The United States on March 7 appealed to the Taliban to join peace talks to prevent another upsurge in fighting this spring.
The Taliban said on March 5 that it would not take part in peace talks with the Afghan government, citing its longstanding demand that all foreign fighters must first leave Afghanistan.
But Afghan officials on March 7 downplayed the rejection as a "tactical" move by the Taliban, and said they still hope to resume talks.
"They have a choice," said State Department spokesman John Kirby. "Rather than continuing to fight their fellow Afghans and destabilizing their country, they should engage in a peace process and ultimately become a legitimate part of the political system of a sovereign, united Afghanistan."
"There is and should be a sense of urgency around getting these talks up and running," Kirby said. "If there's no peace process in place...we would and the Afghan security forces would have to prepare themselves for the potential for increased violence in the spring and summer months.

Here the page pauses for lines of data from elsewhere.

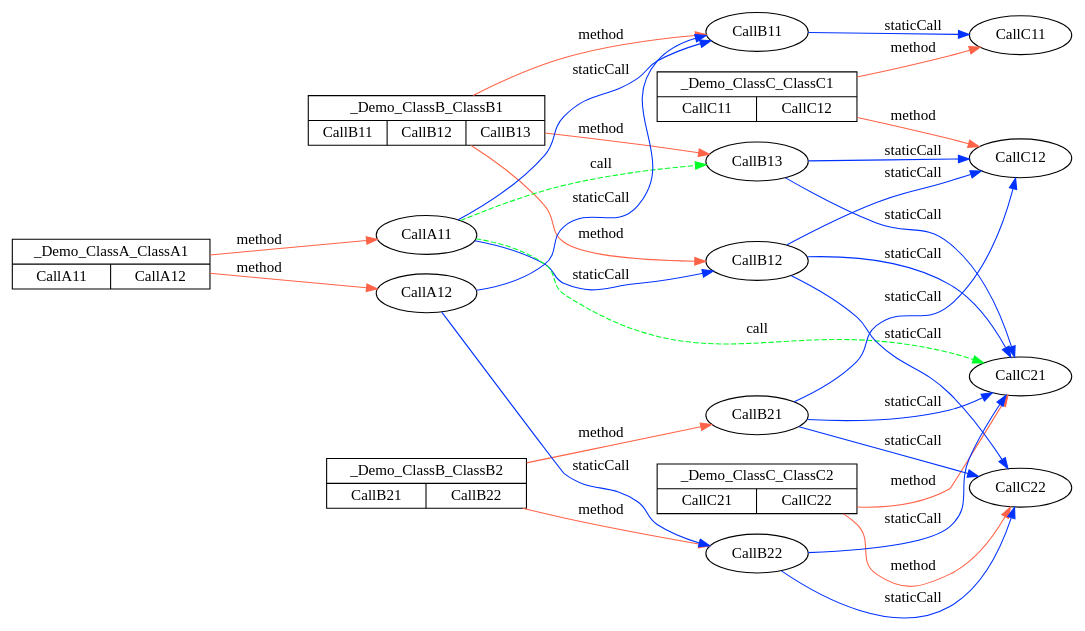
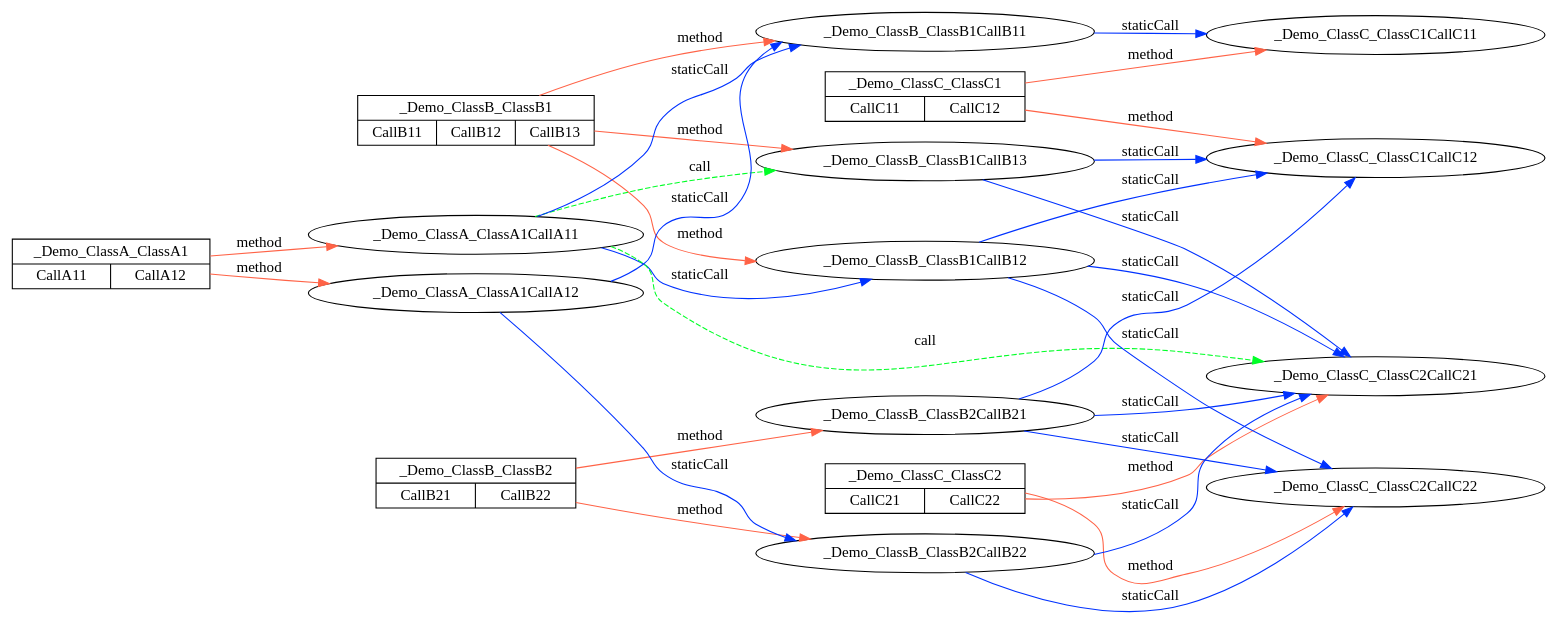
The diagram in Execute/render.dot (xiazemin/PhpParserEngine), drawn with Graphviz before and after one commit. The commit also changed 6 other files, not shown here.

```diff
--- a/Execute/render.dot
+++ b/Execute/render.dot
@@ -1,108 +1,108 @@
 digraph demo {
  rankdir = LR;
  edge[color="#FF6347"];
 
 _Demo_ClassB_ClassB1[label="_Demo_ClassB_ClassB1", shape="circle"]
 
 _Demo_ClassC_ClassC1[label="_Demo_ClassC_ClassC1", shape="circle"]
 
 _Demo_ClassC_ClassC2[label="_Demo_ClassC_ClassC2", shape="circle"]
 
 _Demo_ClassB_ClassB2[label="_Demo_ClassB_ClassB2", shape="circle"]
 edge[color="#002327";style="dashed"];
-_Demo_ClassA_ClassA1 [shape=record, label="_Demo_ClassA_ClassA1 | { <CallA11> CallA11|<CallA12> CallA12 }"];
+_Demo_ClassA_ClassA1 [shape=record, label="_Demo_ClassA_ClassA1 | { <_Demo_ClassA_ClassA1CallA11> CallA11|<_Demo_ClassA_ClassA1CallA12> CallA12 }"];
 edge[color="#002327";style="dashed"];
-_Demo_ClassB_ClassB1 [shape=record, label="_Demo_ClassB_ClassB1 | { <CallB11> CallB11|<CallB12> CallB12|<CallB13> CallB13 }"];
+_Demo_ClassB_ClassB1 [shape=record, label="_Demo_ClassB_ClassB1 | { <_Demo_ClassB_ClassB1CallB11> CallB11|<_Demo_ClassB_ClassB1CallB12> CallB12|<_Demo_ClassB_ClassB1CallB13> CallB13 }"];
 edge[color="#002327";style="dashed"];
-_Demo_ClassC_ClassC1 [shape=record, label="_Demo_ClassC_ClassC1 | { <CallC11> CallC11|<CallC12> CallC12 }"];
+_Demo_ClassC_ClassC1 [shape=record, label="_Demo_ClassC_ClassC1 | { <_Demo_ClassC_ClassC1CallC11> CallC11|<_Demo_ClassC_ClassC1CallC12> CallC12 }"];
 edge[color="#002327";style="dashed"];
-_Demo_ClassC_ClassC2 [shape=record, label="_Demo_ClassC_ClassC2 | { <CallC21> CallC21|<CallC22> CallC22 }"];
+_Demo_ClassC_ClassC2 [shape=record, label="_Demo_ClassC_ClassC2 | { <_Demo_ClassC_ClassC2CallC21> CallC21|<_Demo_ClassC_ClassC2CallC22> CallC22 }"];
 edge[color="#002327";style="dashed"];
-_Demo_ClassB_ClassB2 [shape=record, label="_Demo_ClassB_ClassB2 | { <CallB21> CallB21|<CallB22> CallB22 }"];
+_Demo_ClassB_ClassB2 [shape=record, label="_Demo_ClassB_ClassB2 | { <_Demo_ClassB_ClassB2CallB21> CallB21|<_Demo_ClassB_ClassB2CallB22> CallB22 }"];
 edge[color="#FF6347";style="solid"];
 edge[color="#FF6347";style="solid"];
-_Demo_ClassA_ClassA1->CallA11[label="method"]
+_Demo_ClassA_ClassA1->_Demo_ClassA_ClassA1CallA11[label="method"]
 edge[color="#00FF27";style="dashed"];
-CallA11->CallB13[label="call"]
+_Demo_ClassA_ClassA1CallA11->_Demo_ClassB_ClassB1CallB13[label="call"]
 edge[color="#FF6347";style="solid"];
 edge[color="#FF6347";style="solid"];
-_Demo_ClassB_ClassB1->CallB11[label="method"]
+_Demo_ClassB_ClassB1->_Demo_ClassB_ClassB1CallB11[label="method"]
 edge[color="#0032FF"];
-CallB11->CallC11[label="staticCall"]
+_Demo_ClassB_ClassB1CallB11->_Demo_ClassC_ClassC1CallC11[label="staticCall"]
 edge[color="#FF6347";style="solid"];
 edge[color="#FF6347";style="solid"];
-_Demo_ClassC_ClassC1->CallC11[label="method"]
+_Demo_ClassC_ClassC1->_Demo_ClassC_ClassC1CallC11[label="method"]
 edge[color="#FF6347";style="solid"];
-_Demo_ClassC_ClassC1->CallC12[label="method"]
+_Demo_ClassC_ClassC1->_Demo_ClassC_ClassC1CallC12[label="method"]
 edge[color="#FF6347";style="solid"];
-_Demo_ClassB_ClassB1->CallB12[label="method"]
+_Demo_ClassB_ClassB1->_Demo_ClassB_ClassB1CallB12[label="method"]
 edge[color="#0032FF"];
-CallB12->CallC12[label="staticCall"]
+_Demo_ClassB_ClassB1CallB12->_Demo_ClassC_ClassC1CallC12[label="staticCall"]
 edge[color="#FF6347";style="solid"];
 edge[color="#0032FF"];
-CallB12->CallC21[label="staticCall"]
+_Demo_ClassB_ClassB1CallB12->_Demo_ClassC_ClassC2CallC21[label="staticCall"]
 edge[color="#FF6347";style="solid"];
 edge[color="#0032FF"];
-CallB12->CallC22[label="staticCall"]
+_Demo_ClassB_ClassB1CallB12->_Demo_ClassC_ClassC2CallC22[label="staticCall"]
 edge[color="#FF6347";style="solid"];
 edge[color="#FF6347";style="solid"];
-_Demo_ClassC_ClassC2->CallC21[label="method"]
+_Demo_ClassC_ClassC2->_Demo_ClassC_ClassC2CallC21[label="method"]
 edge[color="#FF6347";style="solid"];
-_Demo_ClassC_ClassC2->CallC22[label="method"]
+_Demo_ClassC_ClassC2->_Demo_ClassC_ClassC2CallC22[label="method"]
 edge[color="#FF6347";style="solid"];
-_Demo_ClassB_ClassB1->CallB13[label="method"]
+_Demo_ClassB_ClassB1->_Demo_ClassB_ClassB1CallB13[label="method"]
 edge[color="#0032FF"];
-CallB13->CallC12[label="staticCall"]
+_Demo_ClassB_ClassB1CallB13->_Demo_ClassC_ClassC1CallC12[label="staticCall"]
 edge[color="#FF6347";style="solid"];
 edge[color="#0032FF"];
-CallB13->CallC21[label="staticCall"]
+_Demo_ClassB_ClassB1CallB13->_Demo_ClassC_ClassC2CallC21[label="staticCall"]
 edge[color="#FF6347";style="solid"];
 edge[color="#00FF27";style="dashed"];
-CallA11->CallC21[label="call"]
+_Demo_ClassA_ClassA1CallA11->_Demo_ClassC_ClassC2CallC21[label="call"]
 edge[color="#FF6347";style="solid"];
 edge[color="#0032FF"];
-CallA11->CallB11[label="staticCall"]
+_Demo_ClassA_ClassA1CallA11->_Demo_ClassB_ClassB1CallB11[label="staticCall"]
 edge[color="#FF6347";style="solid"];
 edge[color="#0032FF"];
-CallA11->CallB12[label="staticCall"]
+_Demo_ClassA_ClassA1CallA11->_Demo_ClassB_ClassB1CallB12[label="staticCall"]
 edge[color="#FF6347";style="solid"];
 edge[color="#FF6347";style="solid"];
-_Demo_ClassA_ClassA1->CallA12[label="method"]
+_Demo_ClassA_ClassA1->_Demo_ClassA_ClassA1CallA12[label="method"]
 edge[color="#0032FF"];
-CallA12->CallB11[label="staticCall"]
+_Demo_ClassA_ClassA1CallA12->_Demo_ClassB_ClassB1CallB11[label="staticCall"]
 edge[color="#FF6347";style="solid"];
 edge[color="#0032FF"];
-CallA12->CallB22[label="staticCall"]
+_Demo_ClassA_ClassA1CallA12->_Demo_ClassB_ClassB2CallB22[label="staticCall"]
 edge[color="#FF6347";style="solid"];
 edge[color="#FF6347";style="solid"];
-_Demo_ClassB_ClassB2->CallB21[label="method"]
+_Demo_ClassB_ClassB2->_Demo_ClassB_ClassB2CallB21[label="method"]
 edge[color="#0032FF"];
-CallB21->CallC12[label="staticCall"]
+_Demo_ClassB_ClassB2CallB21->_Demo_ClassC_ClassC1CallC12[label="staticCall"]
 edge[color="#FF6347";style="solid"];
 edge[color="#0032FF"];
-CallB21->CallC21[label="staticCall"]
+_Demo_ClassB_ClassB2CallB21->_Demo_ClassC_ClassC2CallC21[label="staticCall"]
 edge[color="#FF6347";style="solid"];
 edge[color="#0032FF"];
-CallB21->CallC22[label="staticCall"]
+_Demo_ClassB_ClassB2CallB21->_Demo_ClassC_ClassC2CallC22[label="staticCall"]
 edge[color="#FF6347";style="solid"];
 edge[color="#FF6347";style="solid"];
-_Demo_ClassB_ClassB2->CallB22[label="method"]
+_Demo_ClassB_ClassB2->_Demo_ClassB_ClassB2CallB22[label="method"]
 edge[color="#0032FF"];
-CallB22->CallC21[label="staticCall"]
+_Demo_ClassB_ClassB2CallB22->_Demo_ClassC_ClassC2CallC21[label="staticCall"]
 edge[color="#FF6347";style="solid"];
 edge[color="#0032FF"];
-CallB22->CallC22[label="staticCall"]
+_Demo_ClassB_ClassB2CallB22->_Demo_ClassC_ClassC2CallC22[label="staticCall"]
 edge[color="#FF6347";style="solid"];
 edge[color="#002327";style="dashed"];
-_Demo_ClassA_ClassA1 [shape=record, label="_Demo_ClassA_ClassA1 | { <CallA11> CallA11|<CallA12> CallA12 }"];
+_Demo_ClassA_ClassA1 [shape=record, label="_Demo_ClassA_ClassA1 | { <_Demo_ClassA_ClassA1CallA11> CallA11|<_Demo_ClassA_ClassA1CallA12> CallA12 }"];
 edge[color="#002327";style="dashed"];
-_Demo_ClassB_ClassB1 [shape=record, label="_Demo_ClassB_ClassB1 | { <CallB11> CallB11|<CallB12> CallB12|<CallB13> CallB13 }"];
+_Demo_ClassB_ClassB1 [shape=record, label="_Demo_ClassB_ClassB1 | { <_Demo_ClassB_ClassB1CallB11> CallB11|<_Demo_ClassB_ClassB1CallB12> CallB12|<_Demo_ClassB_ClassB1CallB13> CallB13 }"];
 edge[color="#002327";style="dashed"];
-_Demo_ClassC_ClassC1 [shape=record, label="_Demo_ClassC_ClassC1 | { <CallC11> CallC11|<CallC12> CallC12 }"];
+_Demo_ClassC_ClassC1 [shape=record, label="_Demo_ClassC_ClassC1 | { <_Demo_ClassC_ClassC1CallC11> CallC11|<_Demo_ClassC_ClassC1CallC12> CallC12 }"];
 edge[color="#002327";style="dashed"];
-_Demo_ClassC_ClassC2 [shape=record, label="_Demo_ClassC_ClassC2 | { <CallC21> CallC21|<CallC22> CallC22 }"];
+_Demo_ClassC_ClassC2 [shape=record, label="_Demo_ClassC_ClassC2 | { <_Demo_ClassC_ClassC2CallC21> CallC21|<_Demo_ClassC_ClassC2CallC22> CallC22 }"];
 edge[color="#002327";style="dashed"];
-_Demo_ClassB_ClassB2 [shape=record, label="_Demo_ClassB_ClassB2 | { <CallB21> CallB21|<CallB22> CallB22 }"];
+_Demo_ClassB_ClassB2 [shape=record, label="_Demo_ClassB_ClassB2 | { <_Demo_ClassB_ClassB2CallB21> CallB21|<_Demo_ClassB_ClassB2CallB22> CallB22 }"];
 edge[color="#FF6347";style="solid"];
  
 }
```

"It's the so-called fighting season, and we've seen this before, when the weather warms up...I want to stress that's not what we want to see."